In a nutshell, your brain interacts with the rest of your body through the nervous system. And if you guessed this is another way the fight or flight response shows up, good! Your brain sends a signal to slow or even stop digestion during stressful events, often triggering abdominal pain and other gastrointestinal symptoms such as bloating and constipation.
Anxiety-related dizziness can leave you feeling woozy. You may have a feeling of motion or spinning inside you, or feel like you’re swaying even though you are standing still.
A range of environments like grocery stores, crowded malls, or even wide open spaces may cause you to feel wobbly.
These symptoms are caused by legitimate physiologic changes within your brain when you’re anxious.

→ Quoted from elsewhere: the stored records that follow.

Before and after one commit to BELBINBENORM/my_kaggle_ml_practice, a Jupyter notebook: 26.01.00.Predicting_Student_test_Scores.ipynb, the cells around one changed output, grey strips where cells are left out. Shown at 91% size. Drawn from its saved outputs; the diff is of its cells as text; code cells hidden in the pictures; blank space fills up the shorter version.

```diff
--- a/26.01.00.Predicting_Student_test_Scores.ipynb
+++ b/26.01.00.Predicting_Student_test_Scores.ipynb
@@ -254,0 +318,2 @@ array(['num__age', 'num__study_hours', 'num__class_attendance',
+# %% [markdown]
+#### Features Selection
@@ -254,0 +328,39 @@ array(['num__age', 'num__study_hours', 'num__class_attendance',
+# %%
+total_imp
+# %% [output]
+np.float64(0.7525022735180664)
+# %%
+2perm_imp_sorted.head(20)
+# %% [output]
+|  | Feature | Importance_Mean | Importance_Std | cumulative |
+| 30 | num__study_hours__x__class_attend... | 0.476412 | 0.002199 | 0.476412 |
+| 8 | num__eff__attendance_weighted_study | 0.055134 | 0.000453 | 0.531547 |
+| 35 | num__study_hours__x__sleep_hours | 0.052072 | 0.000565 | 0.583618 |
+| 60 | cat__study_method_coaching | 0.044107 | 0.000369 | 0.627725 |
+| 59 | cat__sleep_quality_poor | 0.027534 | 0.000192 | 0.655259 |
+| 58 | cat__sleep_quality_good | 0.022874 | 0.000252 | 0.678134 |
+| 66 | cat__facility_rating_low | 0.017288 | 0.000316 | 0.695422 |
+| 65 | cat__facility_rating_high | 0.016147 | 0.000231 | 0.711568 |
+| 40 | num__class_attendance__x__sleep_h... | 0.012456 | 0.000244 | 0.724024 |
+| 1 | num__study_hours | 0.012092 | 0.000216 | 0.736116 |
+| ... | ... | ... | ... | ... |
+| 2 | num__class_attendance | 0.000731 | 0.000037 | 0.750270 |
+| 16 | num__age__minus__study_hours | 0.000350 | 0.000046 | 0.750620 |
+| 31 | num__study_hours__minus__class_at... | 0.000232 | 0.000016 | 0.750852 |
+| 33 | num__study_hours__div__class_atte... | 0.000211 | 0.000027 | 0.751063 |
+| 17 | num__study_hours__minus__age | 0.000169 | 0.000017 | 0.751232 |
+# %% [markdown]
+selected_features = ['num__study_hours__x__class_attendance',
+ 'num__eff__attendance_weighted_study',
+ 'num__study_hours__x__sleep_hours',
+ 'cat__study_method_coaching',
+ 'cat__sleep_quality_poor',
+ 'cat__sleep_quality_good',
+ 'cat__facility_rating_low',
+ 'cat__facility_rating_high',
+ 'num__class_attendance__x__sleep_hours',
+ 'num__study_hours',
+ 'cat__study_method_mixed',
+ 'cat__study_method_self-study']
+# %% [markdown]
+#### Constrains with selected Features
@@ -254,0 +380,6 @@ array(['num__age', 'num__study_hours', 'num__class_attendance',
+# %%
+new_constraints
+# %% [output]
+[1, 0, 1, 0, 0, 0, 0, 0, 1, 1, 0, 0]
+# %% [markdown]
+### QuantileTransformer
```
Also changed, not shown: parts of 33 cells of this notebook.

Fainting may have a variety of causes but the most common type of fainting spell happens because your body overreacts to triggers such as anxiety and stress. Your brain directs your blood pressure to drop and reduces the circulation to your brain, causing a lack of consciousness.
So many of us get headaches caused by anxiety and stress. It’s that feeling like there’s a clamp tightening down on your skull, and it’s caused by muscle contractions in your head and neck.
Your doctor may ask you which of these two types you have:
While taking ibuprofen is a short-term way to relieve your pain, it does nothing to relieve the root cause of your headache – which could very well be that you’re burned out.
Now that you see how your physical symptoms could be signaling you that you’re burned out, here are some of my recommendations for how to soothe them.
You can take steps right now to get yourself back into balance.
“I’m touched by the idea that when we do things that are useful and helpful – collecting these shards of spirituality – that we may be helping to bring about a healing.” – Leonard Nimoy
And for an additional way to support yourself, sign up to receive my complimentary “From Burnout To Balance: A Simple 10-Minute Daily Self-Care Practice.”
Are You Ready To Go From Burnout To Balance?
You know how frightening it is when stress and anxiety turn into the distressing physical symptoms of burnout.
It’s a relief when your doctor rules out obvious medical causes like heart disease.
Yet then you’re left with a feeling of “Now what?”
How can you get yourself back to feeling good again? How can you bring yourself back from burnout?
Using these practices will get you on your way.
But you don’t have to do this alone! Sign up for a complimentary “From Burnout to Balance” consultation with me. In this 45-minute consultation you’ll get simple and practical tips for how to break free from your burnout symptoms; create a clear and compelling vision of the burnout-free life you want; tap into greater energy and inspiration; and explore how having a partner on your journey will provide a shortcut to all that you desire. Together, we’ll get you on the path to wellness.